● **WORK REQUIRED**
Exactly as written, retype the listing below, omitting the pictures.

● **INFORMATION SUPPLIED**

━━━

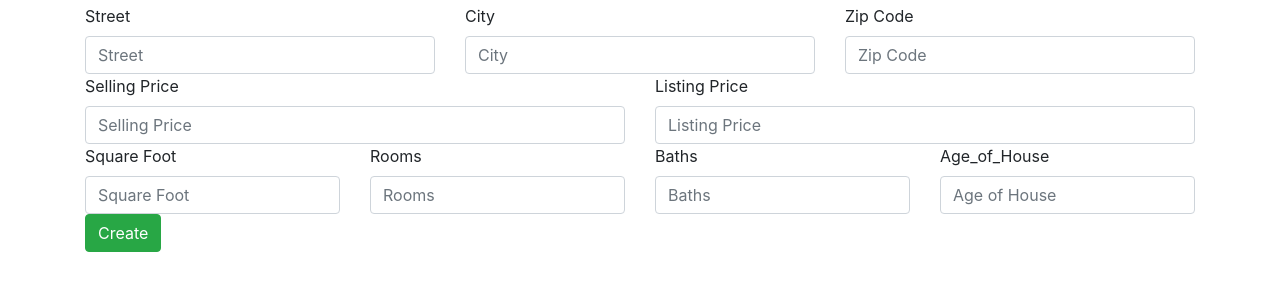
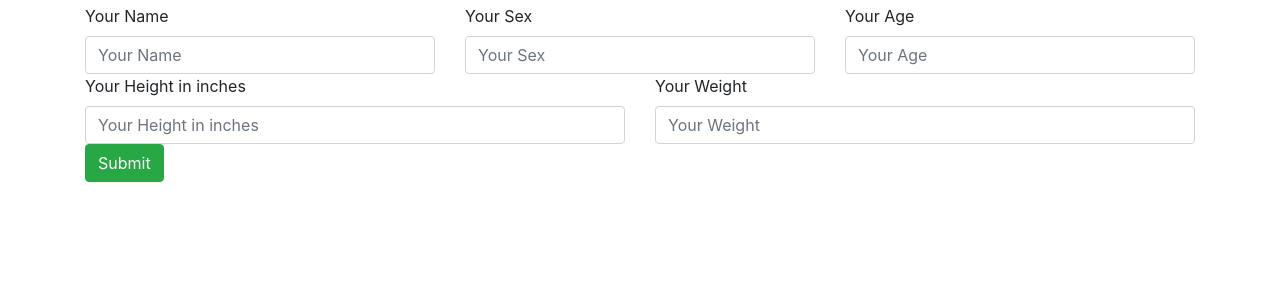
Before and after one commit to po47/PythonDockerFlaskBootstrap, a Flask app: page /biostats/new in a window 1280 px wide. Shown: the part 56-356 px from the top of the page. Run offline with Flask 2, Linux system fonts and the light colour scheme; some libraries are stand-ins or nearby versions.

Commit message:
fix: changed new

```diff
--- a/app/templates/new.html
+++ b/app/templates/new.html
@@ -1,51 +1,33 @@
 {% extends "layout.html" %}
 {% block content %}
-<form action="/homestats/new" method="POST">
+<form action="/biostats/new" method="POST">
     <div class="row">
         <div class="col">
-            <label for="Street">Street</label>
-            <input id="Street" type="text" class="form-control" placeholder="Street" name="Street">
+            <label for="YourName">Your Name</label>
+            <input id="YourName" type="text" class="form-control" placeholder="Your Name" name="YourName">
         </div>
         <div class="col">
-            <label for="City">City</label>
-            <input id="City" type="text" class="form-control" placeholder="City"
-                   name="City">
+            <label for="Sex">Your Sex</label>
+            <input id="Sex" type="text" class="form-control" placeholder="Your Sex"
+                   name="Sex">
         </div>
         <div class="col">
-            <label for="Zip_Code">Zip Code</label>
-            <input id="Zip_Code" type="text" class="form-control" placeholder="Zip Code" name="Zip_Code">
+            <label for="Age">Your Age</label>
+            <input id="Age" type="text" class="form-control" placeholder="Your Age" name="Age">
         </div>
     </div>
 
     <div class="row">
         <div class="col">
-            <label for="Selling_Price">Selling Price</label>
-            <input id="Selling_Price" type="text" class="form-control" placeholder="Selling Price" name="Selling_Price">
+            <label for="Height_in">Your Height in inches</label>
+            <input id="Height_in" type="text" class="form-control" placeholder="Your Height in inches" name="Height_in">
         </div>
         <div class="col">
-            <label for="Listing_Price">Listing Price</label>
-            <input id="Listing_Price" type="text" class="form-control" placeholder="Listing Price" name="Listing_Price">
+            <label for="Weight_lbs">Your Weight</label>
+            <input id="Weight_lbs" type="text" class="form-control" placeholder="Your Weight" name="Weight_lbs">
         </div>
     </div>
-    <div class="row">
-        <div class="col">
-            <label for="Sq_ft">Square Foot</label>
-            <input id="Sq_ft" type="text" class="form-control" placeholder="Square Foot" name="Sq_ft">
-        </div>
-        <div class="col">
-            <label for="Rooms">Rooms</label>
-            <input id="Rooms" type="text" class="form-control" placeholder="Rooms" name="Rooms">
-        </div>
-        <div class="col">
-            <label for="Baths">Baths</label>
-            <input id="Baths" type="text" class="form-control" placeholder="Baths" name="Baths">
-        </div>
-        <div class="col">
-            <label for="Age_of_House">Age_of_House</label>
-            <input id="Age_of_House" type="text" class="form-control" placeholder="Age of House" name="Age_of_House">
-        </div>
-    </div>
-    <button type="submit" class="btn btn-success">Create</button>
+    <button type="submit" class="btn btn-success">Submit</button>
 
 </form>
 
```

━━━

● **THE ANSWER**
Before and after one commit to po47/PythonDockerFlaskBootstrap, a Flask app: page /biostats/new in a window 1280 px wide. Shown: the part 56-356 px from the top of the page. Run offline with Flask 2, Linux system fonts and the light colour scheme; some libraries are stand-ins or nearby versions.

Commit message:
fix: changed new

```diff
--- a/app/templates/new.html
+++ b/app/templates/new.html
@@ -1,51 +1,33 @@
 {% extends "layout.html" %}
 {% block content %}
-<form action="/homestats/new" method="POST">
+<form action="/biostats/new" method="POST">
     <div class="row">
         <div class="col">
-            <label for="Street">Street</label>
-            <input id="Street" type="text" class="form-control" placeholder="Street" name="Street">
+            <label for="YourName">Your Name</label>
+            <input id="YourName" type="text" class="form-control" placeholder="Your Name" name="YourName">
         </div>
         <div class="col">
-            <label for="City">City</label>
-            <input id="City" type="text" class="form-control" placeholder="City"
-                   name="City">
+            <label for="Sex">Your Sex</label>
+            <input id="Sex" type="text" class="form-control" placeholder="Your Sex"
+                   name="Sex">
         </div>
         <div class="col">
-            <label for="Zip_Code">Zip Code</label>
-            <input id="Zip_Code" type="text" class="form-control" placeholder="Zip Code" name="Zip_Code">
+            <label for="Age">Your Age</label>
+            <input id="Age" type="text" class="form-control" placeholder="Your Age" name="Age">
         </div>
     </div>
 
     <div class="row">
         <div class="col">
-            <label for="Selling_Price">Selling Price</label>
-            <input id="Selling_Price" type="text" class="form-control" placeholder="Selling Price" name="Selling_Price">
+            <label for="Height_in">Your Height in inches</label>
+            <input id="Height_in" type="text" class="form-control" placeholder="Your Height in inches" name="Height_in">
         </div>
         <div class="col">
-            <label for="Listing_Price">Listing Price</label>
-            <input id="Listing_Price" type="text" class="form-control" placeholder="Listing Price" name="Listing_Price">
+            <label for="Weight_lbs">Your Weight</label>
+            <input id="Weight_lbs" type="text" class="form-control" placeholder="Your Weight" name="Weight_lbs">
         </div>
     </div>
-    <div class="row">
-        <div class="col">
-            <label for="Sq_ft">Square Foot</label>
-            <input id="Sq_ft" type="text" class="form-control" placeholder="Square Foot" name="Sq_ft">
-        </div>
-        <div class="col">
-            <label for="Rooms">Rooms</label>
-            <input id="Rooms" type="text" class="form-control" placeholder="Rooms" name="Rooms">
-        </div>
-        <div class="col">
-            <label for="Baths">Baths</label>
-            <input id="Baths" type="text" class="form-control" placeholder="Baths" name="Baths">
-        </div>
-        <div class="col">
-            <label for="Age_of_House">Age_of_House</label>
-            <input id="Age_of_House" type="text" class="form-control" placeholder="Age of House" name="Age_of_House">
-        </div>
-    </div>
-    <button type="submit" class="btn btn-success">Create</button>
+    <button type="submit" class="btn btn-success">Submit</button>
 
 </form>
 
```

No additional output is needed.